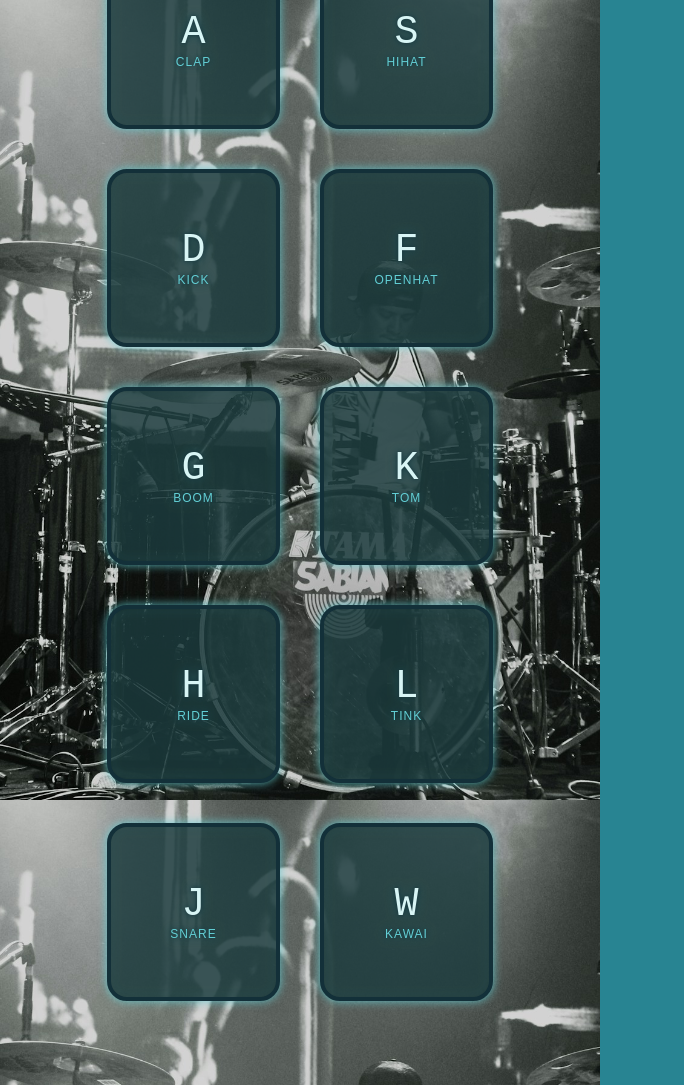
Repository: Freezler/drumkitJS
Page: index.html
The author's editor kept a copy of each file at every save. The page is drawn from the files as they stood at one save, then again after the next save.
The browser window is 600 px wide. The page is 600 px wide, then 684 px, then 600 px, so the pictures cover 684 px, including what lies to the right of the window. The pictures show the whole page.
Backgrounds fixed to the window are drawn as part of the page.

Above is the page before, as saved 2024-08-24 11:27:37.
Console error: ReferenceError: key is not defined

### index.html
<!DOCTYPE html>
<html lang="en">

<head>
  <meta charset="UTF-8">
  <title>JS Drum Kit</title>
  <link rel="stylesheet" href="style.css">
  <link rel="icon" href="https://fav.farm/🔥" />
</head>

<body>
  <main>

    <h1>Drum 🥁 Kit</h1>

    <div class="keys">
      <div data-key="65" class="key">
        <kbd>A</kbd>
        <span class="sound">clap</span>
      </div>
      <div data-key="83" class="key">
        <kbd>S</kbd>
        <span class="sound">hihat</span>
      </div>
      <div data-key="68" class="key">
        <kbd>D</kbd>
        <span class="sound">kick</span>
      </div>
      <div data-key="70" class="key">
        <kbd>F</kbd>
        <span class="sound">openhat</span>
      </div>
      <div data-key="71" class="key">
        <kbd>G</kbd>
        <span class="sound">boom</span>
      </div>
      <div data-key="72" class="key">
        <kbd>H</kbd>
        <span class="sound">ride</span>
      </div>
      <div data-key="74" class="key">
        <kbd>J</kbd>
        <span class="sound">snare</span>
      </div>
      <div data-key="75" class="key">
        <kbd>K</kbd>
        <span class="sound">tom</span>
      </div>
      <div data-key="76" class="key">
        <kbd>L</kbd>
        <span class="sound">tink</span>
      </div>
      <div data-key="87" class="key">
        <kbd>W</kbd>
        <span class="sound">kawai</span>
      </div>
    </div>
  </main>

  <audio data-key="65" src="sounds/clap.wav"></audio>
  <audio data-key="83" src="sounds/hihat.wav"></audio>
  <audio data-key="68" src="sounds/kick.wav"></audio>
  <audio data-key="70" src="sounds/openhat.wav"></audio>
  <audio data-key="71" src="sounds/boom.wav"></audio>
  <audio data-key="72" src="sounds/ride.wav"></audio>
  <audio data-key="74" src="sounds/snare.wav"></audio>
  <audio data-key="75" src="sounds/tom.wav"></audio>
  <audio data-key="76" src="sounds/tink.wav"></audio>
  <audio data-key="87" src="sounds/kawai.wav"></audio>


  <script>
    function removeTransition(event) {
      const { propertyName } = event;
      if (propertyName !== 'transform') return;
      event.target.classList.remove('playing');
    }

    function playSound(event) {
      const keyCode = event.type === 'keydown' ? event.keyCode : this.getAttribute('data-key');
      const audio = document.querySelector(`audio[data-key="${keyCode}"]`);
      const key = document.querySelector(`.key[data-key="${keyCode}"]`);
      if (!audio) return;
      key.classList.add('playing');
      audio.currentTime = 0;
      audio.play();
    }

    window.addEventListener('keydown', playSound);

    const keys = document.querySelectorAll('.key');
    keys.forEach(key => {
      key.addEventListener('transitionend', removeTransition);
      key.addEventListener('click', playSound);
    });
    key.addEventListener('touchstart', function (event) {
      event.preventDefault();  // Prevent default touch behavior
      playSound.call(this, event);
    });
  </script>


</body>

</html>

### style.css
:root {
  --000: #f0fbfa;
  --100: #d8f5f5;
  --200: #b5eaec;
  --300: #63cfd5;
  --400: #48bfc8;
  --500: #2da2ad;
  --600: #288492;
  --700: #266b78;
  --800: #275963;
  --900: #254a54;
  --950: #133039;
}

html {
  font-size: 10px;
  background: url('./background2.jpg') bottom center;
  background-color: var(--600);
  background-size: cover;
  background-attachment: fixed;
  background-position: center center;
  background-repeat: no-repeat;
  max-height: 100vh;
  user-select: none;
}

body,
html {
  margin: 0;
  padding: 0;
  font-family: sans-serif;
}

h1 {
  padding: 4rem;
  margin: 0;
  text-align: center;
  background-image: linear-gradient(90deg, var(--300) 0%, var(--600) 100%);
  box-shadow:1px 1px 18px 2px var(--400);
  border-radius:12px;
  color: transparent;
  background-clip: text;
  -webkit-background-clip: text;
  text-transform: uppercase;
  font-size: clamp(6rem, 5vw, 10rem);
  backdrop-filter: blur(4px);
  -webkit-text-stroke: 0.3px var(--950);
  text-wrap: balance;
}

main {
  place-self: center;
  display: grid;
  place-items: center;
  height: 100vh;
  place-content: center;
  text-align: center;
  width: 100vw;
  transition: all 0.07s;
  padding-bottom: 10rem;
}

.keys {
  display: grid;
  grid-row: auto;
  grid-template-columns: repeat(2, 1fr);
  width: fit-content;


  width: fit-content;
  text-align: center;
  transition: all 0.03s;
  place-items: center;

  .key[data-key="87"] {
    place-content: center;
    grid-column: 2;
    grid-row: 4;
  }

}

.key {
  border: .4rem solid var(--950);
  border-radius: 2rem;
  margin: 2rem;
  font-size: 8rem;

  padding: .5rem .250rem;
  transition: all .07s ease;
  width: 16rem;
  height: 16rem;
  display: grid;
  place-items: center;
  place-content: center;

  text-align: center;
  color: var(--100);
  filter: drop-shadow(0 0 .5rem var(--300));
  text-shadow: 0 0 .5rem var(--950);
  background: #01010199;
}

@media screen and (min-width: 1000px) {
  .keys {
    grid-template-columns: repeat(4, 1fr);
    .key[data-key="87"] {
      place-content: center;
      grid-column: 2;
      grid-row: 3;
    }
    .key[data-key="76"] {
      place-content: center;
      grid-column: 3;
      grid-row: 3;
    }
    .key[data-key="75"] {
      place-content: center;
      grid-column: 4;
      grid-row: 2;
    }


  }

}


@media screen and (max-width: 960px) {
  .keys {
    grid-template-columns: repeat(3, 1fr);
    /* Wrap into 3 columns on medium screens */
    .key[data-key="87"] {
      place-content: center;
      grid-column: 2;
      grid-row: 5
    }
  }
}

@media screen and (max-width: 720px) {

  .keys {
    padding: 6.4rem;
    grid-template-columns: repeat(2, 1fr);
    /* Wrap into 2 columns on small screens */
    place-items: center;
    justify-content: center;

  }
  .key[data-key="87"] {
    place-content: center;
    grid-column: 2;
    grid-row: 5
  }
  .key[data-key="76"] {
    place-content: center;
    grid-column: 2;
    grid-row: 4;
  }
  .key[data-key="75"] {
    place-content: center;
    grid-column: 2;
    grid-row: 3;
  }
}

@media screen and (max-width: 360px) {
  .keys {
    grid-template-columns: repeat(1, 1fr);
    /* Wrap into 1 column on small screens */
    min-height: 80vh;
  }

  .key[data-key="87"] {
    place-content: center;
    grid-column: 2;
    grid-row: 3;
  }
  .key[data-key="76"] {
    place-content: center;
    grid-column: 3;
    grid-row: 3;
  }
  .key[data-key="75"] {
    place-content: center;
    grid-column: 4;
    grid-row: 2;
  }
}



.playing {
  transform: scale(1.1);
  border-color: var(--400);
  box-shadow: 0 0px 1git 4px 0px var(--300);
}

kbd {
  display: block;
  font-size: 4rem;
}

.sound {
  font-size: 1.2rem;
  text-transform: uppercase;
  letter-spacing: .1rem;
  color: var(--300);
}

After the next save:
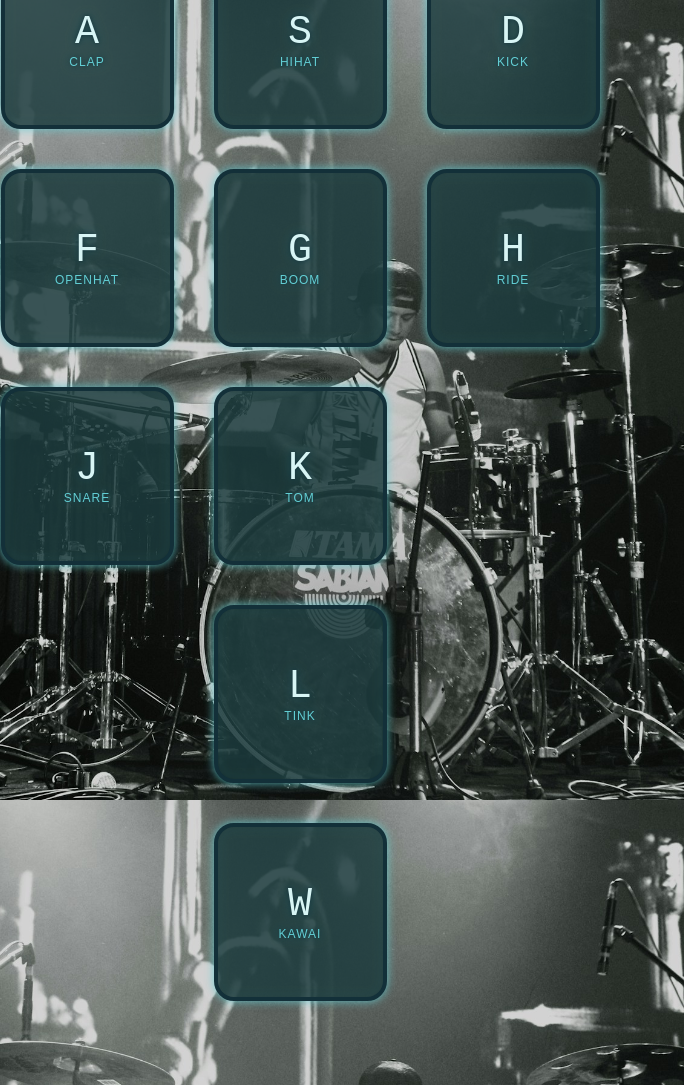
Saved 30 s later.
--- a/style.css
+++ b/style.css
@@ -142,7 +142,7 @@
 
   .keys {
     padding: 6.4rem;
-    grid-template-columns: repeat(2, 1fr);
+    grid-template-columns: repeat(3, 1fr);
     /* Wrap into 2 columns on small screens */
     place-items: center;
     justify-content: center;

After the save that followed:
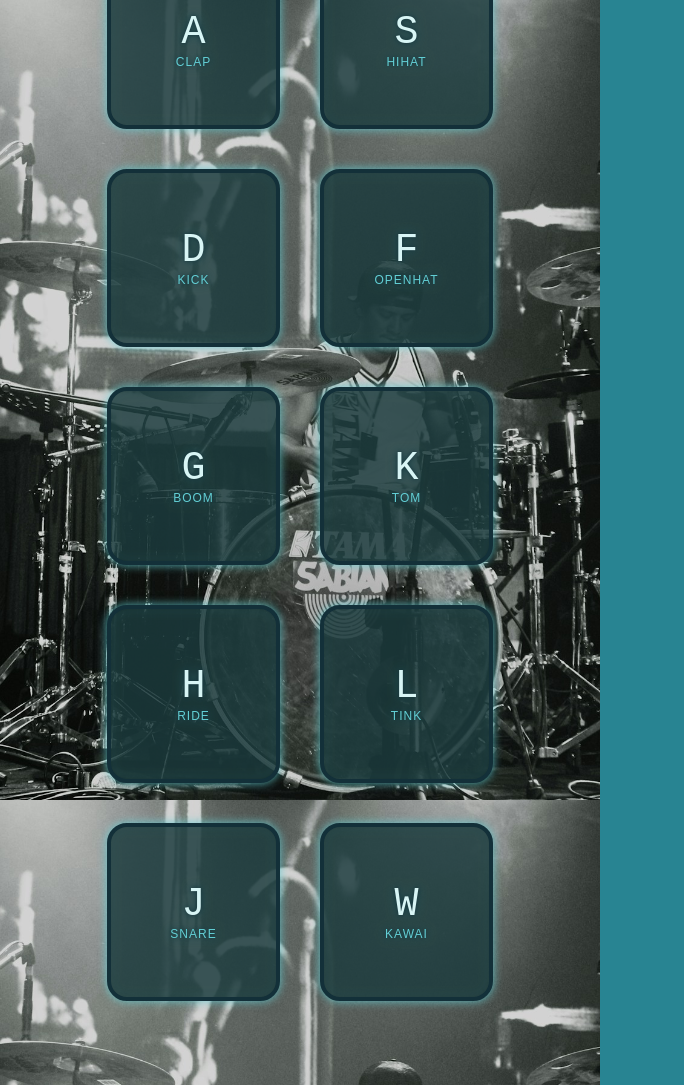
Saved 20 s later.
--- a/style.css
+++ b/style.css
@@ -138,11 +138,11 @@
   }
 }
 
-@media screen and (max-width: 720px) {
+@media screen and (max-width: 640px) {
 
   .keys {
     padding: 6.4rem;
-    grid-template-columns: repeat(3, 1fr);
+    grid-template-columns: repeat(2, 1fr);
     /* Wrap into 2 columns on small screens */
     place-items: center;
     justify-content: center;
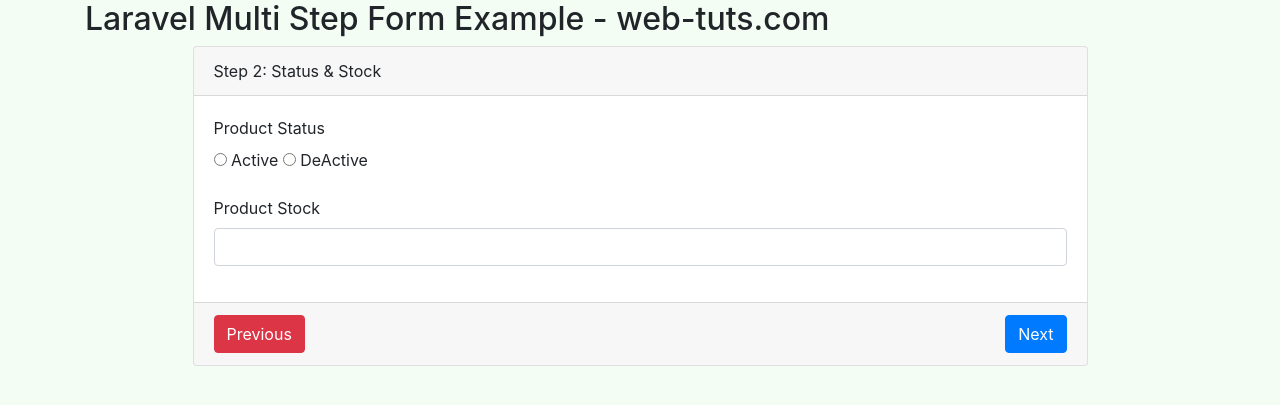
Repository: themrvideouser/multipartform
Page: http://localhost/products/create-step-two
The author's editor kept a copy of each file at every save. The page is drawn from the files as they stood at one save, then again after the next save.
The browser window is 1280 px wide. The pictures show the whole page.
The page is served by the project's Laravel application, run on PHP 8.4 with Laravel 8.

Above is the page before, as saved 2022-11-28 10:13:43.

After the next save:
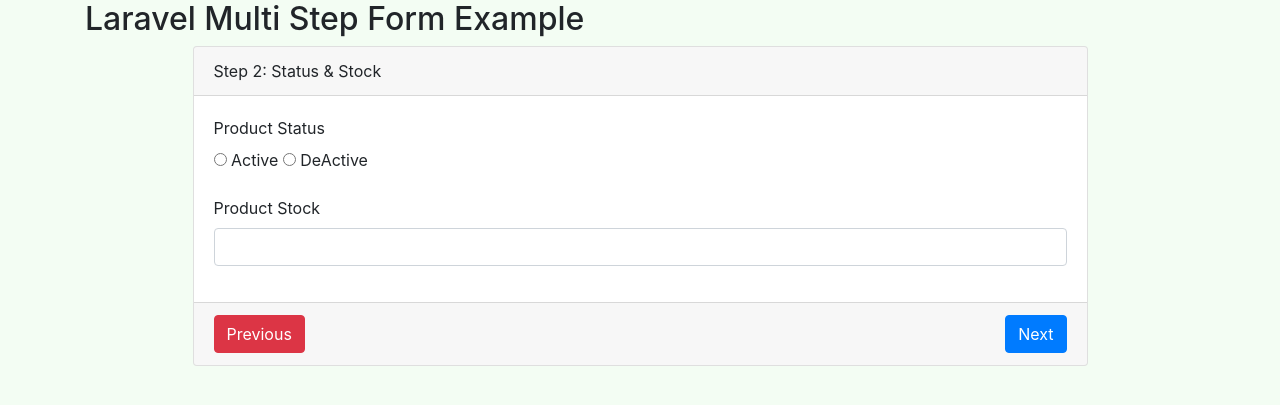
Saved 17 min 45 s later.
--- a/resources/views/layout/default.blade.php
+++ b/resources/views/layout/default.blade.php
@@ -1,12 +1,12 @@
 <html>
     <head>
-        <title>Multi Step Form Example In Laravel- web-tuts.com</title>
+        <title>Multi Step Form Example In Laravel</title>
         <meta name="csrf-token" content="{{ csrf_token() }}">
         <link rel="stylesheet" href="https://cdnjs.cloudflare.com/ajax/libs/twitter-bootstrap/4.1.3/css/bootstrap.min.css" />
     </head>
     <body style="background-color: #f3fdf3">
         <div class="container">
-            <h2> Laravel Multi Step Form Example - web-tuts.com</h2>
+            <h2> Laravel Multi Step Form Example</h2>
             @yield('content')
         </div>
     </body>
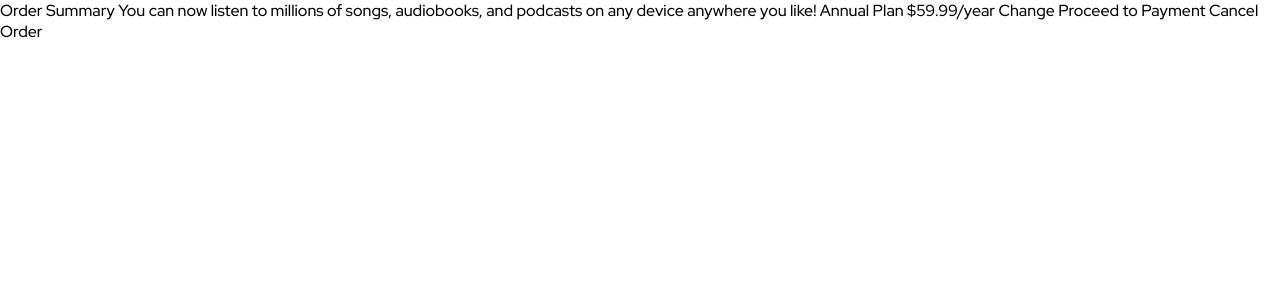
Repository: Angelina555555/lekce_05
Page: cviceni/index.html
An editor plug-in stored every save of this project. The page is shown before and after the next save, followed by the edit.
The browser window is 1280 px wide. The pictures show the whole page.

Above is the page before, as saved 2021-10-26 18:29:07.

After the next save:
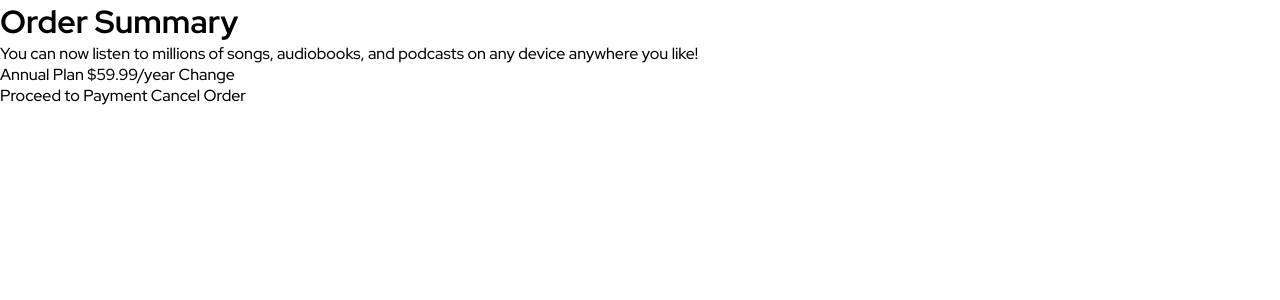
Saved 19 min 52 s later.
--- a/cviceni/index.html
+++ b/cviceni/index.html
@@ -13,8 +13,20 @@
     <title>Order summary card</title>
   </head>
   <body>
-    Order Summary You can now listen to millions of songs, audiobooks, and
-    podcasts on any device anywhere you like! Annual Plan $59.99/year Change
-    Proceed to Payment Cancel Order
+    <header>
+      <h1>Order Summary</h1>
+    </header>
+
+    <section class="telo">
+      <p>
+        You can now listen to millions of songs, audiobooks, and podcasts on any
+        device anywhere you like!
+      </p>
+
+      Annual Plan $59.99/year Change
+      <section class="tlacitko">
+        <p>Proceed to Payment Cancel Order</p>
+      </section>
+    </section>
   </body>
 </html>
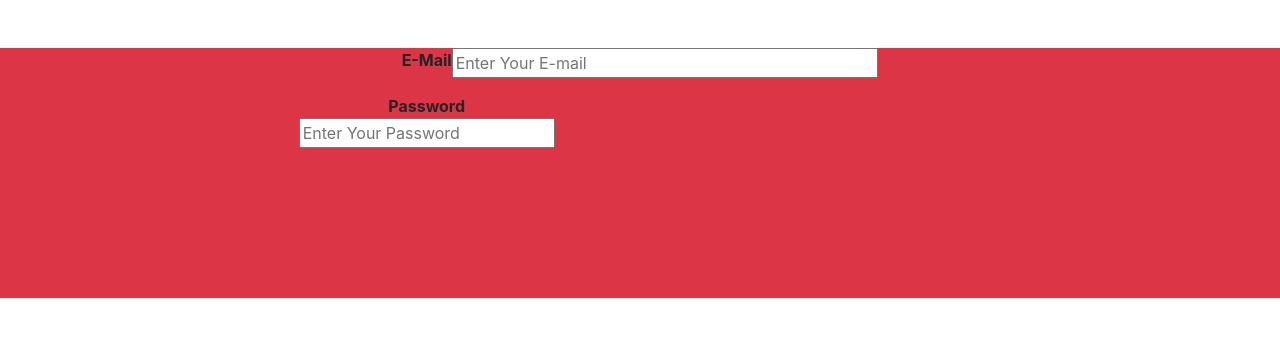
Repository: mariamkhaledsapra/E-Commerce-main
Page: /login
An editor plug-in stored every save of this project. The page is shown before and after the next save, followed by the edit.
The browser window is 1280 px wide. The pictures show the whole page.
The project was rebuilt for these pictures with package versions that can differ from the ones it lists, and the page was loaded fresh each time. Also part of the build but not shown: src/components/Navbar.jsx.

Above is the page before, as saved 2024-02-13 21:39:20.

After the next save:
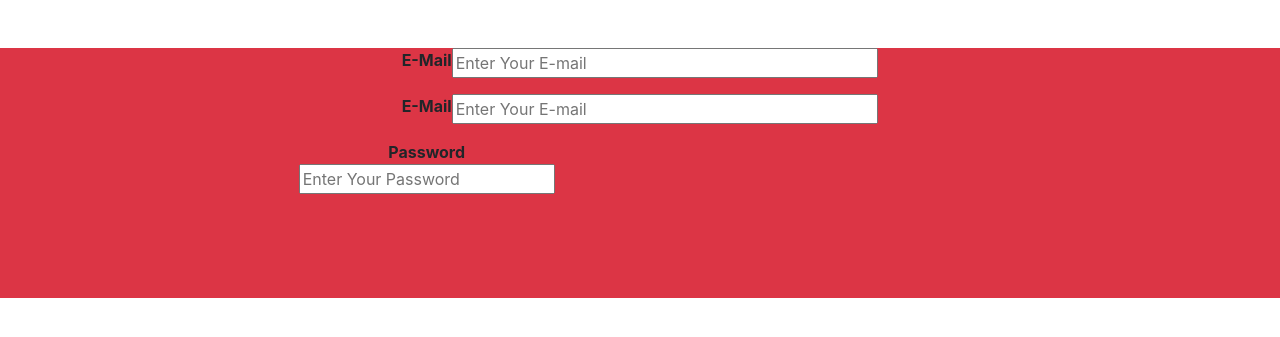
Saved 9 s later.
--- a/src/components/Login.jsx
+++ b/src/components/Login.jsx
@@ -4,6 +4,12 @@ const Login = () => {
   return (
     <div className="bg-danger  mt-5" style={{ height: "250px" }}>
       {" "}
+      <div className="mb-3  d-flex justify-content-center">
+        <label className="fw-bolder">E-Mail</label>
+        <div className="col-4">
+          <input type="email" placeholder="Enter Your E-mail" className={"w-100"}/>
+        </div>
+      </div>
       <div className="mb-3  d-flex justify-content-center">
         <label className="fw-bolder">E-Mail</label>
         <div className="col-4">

____

Task directions => Go through the listing and copy each line with the string "html".

Solution to the exercise =>
Page: index.html
### index.html
<!DOCTYPE html>
<html lang="en">
</html>
html {
html {
 <html>
Page: cviceni/index.html
--- a/cviceni/index.html
+++ b/cviceni/index.html
 </html>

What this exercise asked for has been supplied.